Sunday, December 27, 2009

The "Superlobbyist"

The New York Times Magazine features an annual yearend edition, covering profiles of individuals who have passed away over the previous year.  As the end of the year is traditionally a time of reflection and resolutions, I’ve come to look forward to this, as these profiles offer unique and inspiring insights into both ordinary and extraordinary people’s lives.  

Several standout women were included this year, all of which, I’m embarrassed to admit, I hadn’t known until I read their profiles.   Each provided inspiration, yet also made me pause for self-reflection.

Matt Bai wrote a fantastic piece on Anne Wexler, a former Democratic activist turned K Street “superlobbyist” during Reagan’s reign in D.C.   She started her own women led lobbyist firm in the 1980s, explaining “We’re going to be underestimated, and it’ll work every time.”  I smiled at her pluck, yet appreciated the honest critique of the arc of her career:  a young idealist, turned party insider, turned business woman (some would say “sellout”).   This line stuck out at me: 
As Wexler herself might have pointed out, she didn’t do anything her male contemporaries hadn’t done. She was simply better at it.
Two other profiles in this magazine that stuck out to me:

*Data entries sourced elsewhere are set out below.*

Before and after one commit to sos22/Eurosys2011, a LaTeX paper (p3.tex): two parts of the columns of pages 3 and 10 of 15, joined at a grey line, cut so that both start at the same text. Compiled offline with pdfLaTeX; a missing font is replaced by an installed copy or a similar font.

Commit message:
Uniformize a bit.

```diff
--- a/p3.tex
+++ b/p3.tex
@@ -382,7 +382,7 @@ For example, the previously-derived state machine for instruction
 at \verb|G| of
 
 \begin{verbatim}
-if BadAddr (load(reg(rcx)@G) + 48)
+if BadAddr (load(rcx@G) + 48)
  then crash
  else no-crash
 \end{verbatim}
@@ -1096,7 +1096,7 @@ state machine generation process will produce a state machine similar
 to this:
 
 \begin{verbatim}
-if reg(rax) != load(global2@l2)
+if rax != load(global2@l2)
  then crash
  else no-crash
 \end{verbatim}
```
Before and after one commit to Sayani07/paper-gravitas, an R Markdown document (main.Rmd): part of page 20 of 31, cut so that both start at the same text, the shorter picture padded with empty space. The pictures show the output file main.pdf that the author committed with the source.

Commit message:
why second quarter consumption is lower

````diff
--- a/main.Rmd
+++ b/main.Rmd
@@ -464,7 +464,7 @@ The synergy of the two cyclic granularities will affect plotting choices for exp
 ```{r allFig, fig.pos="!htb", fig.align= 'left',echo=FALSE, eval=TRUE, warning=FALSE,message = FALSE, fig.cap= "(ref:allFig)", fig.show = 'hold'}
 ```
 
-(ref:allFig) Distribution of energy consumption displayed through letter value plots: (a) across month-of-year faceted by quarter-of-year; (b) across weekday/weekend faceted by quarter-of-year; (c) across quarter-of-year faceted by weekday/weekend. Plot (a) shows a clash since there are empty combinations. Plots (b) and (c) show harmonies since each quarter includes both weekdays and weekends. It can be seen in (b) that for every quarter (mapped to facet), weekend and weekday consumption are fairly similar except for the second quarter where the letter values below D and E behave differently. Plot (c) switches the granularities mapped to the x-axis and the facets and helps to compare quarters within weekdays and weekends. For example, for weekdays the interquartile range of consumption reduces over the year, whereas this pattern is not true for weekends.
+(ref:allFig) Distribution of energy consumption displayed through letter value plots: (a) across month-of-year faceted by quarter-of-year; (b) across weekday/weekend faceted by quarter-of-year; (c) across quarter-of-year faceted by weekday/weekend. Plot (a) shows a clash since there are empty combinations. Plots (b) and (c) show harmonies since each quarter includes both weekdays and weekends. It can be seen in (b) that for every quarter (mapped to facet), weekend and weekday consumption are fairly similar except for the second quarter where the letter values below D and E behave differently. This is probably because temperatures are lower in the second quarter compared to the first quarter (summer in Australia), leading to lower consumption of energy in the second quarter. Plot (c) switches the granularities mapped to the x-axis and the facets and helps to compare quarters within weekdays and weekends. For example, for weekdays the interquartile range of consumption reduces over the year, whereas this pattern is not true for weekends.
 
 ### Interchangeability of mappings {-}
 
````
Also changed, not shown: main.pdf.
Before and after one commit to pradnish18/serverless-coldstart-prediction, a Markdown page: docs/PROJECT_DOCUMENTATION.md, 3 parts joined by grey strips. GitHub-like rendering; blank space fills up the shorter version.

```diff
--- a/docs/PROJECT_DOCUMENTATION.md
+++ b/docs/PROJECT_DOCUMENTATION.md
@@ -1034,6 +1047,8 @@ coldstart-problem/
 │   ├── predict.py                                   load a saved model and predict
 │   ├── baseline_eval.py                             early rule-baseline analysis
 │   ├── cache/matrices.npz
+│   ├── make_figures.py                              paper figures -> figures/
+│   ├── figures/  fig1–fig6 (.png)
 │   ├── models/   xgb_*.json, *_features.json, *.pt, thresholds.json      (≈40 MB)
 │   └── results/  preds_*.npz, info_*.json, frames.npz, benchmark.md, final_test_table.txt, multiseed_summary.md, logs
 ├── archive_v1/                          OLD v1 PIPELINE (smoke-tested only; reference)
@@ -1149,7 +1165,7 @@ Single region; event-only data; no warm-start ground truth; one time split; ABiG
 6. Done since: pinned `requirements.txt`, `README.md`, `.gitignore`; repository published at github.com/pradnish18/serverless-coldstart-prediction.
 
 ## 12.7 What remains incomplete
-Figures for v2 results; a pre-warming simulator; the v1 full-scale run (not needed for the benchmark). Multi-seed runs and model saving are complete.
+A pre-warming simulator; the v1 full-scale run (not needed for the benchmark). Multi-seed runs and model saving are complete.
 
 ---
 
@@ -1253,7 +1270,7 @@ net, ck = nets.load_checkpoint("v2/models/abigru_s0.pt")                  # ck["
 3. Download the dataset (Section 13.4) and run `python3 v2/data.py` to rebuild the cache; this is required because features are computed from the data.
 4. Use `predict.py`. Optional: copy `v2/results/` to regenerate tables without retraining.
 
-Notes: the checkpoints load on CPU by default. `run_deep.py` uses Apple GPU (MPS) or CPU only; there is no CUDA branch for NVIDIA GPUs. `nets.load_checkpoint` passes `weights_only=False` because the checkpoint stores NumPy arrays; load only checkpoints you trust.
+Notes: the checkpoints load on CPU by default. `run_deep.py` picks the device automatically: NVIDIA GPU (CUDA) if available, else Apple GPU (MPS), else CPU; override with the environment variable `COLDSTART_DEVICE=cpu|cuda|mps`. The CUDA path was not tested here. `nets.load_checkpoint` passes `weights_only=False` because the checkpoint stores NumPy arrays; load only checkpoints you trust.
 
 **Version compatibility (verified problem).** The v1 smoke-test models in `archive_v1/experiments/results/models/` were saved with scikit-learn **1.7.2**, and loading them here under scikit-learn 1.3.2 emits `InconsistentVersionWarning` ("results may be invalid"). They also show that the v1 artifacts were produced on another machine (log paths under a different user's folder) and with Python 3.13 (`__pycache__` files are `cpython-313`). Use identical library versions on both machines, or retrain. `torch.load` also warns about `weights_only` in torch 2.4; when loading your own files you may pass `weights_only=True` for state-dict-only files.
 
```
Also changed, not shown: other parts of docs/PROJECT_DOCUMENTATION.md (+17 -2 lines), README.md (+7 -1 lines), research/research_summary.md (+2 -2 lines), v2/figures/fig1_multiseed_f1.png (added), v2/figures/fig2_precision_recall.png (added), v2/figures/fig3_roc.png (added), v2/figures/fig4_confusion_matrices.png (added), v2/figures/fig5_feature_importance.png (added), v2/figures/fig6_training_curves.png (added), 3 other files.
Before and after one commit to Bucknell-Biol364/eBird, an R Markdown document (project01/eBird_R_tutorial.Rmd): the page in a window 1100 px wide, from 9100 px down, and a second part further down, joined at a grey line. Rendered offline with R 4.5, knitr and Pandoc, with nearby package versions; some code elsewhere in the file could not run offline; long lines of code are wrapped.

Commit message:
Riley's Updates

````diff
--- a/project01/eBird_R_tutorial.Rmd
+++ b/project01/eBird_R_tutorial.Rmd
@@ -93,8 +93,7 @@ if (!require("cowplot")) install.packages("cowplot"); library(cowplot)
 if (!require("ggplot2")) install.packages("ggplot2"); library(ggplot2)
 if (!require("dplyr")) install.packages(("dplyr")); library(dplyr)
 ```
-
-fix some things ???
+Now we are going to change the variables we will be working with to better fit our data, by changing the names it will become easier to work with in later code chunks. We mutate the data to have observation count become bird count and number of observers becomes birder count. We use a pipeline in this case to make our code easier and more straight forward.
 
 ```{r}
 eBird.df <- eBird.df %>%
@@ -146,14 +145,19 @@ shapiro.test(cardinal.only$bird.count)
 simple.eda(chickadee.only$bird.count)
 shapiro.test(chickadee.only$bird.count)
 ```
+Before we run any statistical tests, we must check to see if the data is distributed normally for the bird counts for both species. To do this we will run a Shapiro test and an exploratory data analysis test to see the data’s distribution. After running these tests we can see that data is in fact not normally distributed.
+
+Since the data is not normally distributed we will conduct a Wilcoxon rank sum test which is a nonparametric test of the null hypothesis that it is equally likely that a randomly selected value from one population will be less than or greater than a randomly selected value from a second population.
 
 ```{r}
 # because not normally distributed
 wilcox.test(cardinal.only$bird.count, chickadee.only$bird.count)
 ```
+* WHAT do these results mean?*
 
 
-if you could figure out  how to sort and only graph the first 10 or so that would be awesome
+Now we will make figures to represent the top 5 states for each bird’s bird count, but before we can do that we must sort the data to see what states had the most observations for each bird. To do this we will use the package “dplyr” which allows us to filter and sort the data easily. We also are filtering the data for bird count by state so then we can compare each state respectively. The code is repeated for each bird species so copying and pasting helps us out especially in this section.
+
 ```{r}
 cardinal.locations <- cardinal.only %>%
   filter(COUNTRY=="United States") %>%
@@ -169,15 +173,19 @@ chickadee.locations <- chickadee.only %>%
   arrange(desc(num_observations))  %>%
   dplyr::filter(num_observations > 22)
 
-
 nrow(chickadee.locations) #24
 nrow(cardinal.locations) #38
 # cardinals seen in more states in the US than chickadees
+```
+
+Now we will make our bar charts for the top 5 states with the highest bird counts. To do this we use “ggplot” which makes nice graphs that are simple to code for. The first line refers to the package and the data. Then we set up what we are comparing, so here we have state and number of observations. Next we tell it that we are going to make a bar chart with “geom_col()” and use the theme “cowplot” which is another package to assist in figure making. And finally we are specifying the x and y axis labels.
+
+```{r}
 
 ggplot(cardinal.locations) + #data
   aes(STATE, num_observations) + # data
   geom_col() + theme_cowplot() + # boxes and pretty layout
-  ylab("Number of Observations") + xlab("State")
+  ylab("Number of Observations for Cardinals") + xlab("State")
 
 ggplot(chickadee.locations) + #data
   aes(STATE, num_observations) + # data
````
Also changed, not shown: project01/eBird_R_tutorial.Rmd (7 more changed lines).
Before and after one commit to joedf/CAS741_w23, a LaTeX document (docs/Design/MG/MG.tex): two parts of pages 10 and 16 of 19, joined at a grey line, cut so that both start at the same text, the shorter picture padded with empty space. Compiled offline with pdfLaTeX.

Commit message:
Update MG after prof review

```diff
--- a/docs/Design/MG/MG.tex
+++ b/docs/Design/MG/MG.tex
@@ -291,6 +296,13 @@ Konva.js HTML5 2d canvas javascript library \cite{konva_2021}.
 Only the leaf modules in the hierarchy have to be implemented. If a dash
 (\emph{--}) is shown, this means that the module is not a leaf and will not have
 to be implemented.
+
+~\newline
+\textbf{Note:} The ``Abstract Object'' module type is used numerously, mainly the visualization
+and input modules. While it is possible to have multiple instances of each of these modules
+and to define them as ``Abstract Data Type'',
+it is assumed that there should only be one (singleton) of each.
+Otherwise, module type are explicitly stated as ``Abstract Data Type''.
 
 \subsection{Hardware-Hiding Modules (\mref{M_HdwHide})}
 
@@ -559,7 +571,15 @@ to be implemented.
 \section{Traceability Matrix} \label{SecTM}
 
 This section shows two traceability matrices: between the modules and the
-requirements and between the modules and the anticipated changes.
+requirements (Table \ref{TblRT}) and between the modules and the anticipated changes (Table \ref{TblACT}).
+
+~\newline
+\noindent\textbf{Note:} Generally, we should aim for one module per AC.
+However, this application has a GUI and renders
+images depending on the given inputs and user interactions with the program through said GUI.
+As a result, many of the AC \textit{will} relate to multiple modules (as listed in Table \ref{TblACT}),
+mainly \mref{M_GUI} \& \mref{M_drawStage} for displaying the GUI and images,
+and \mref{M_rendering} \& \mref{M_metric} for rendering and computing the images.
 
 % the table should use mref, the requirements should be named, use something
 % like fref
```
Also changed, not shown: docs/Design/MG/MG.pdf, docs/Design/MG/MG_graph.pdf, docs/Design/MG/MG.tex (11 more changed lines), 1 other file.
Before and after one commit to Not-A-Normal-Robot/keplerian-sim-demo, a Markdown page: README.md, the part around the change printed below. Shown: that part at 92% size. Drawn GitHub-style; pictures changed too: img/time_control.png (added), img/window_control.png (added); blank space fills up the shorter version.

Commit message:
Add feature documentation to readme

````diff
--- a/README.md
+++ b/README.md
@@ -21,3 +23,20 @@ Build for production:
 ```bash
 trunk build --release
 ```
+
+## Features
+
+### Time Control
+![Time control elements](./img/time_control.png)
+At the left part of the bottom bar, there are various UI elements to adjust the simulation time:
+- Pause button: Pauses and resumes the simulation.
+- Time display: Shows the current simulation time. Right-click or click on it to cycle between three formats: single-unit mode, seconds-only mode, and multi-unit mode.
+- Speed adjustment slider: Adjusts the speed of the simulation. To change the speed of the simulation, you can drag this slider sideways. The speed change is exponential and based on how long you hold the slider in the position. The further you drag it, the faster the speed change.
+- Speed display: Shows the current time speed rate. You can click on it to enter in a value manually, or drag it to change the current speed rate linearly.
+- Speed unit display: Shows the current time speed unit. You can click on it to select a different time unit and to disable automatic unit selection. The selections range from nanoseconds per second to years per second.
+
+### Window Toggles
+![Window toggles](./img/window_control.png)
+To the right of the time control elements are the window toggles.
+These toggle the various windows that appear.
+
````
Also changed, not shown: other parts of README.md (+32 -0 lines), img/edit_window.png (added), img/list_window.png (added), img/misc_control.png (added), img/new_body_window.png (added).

Crystal Lee Sutton was a woman who was willing to sacrifice her safety and her job for a future of better wages for the next generation.  Her work in unionizing the textile workers in a small, southern town was truly courageous.   I have a renewed appreciation for the work of unions and for the sacrifices made to secure these benefits. 

Peg Mullen was the “Cindy Sheehan” of the Vietnam War.  As a fellow war-protesting farm girl, I admired her resilience and resolve to find a powerful medium for her grief: using her deceased son’s death-benefit pay to buy an ad in the Des Moines Register, critiquing the war.   Her story was a powerful reminder of how the right message, in the right time, with the best messenger can truly bring change.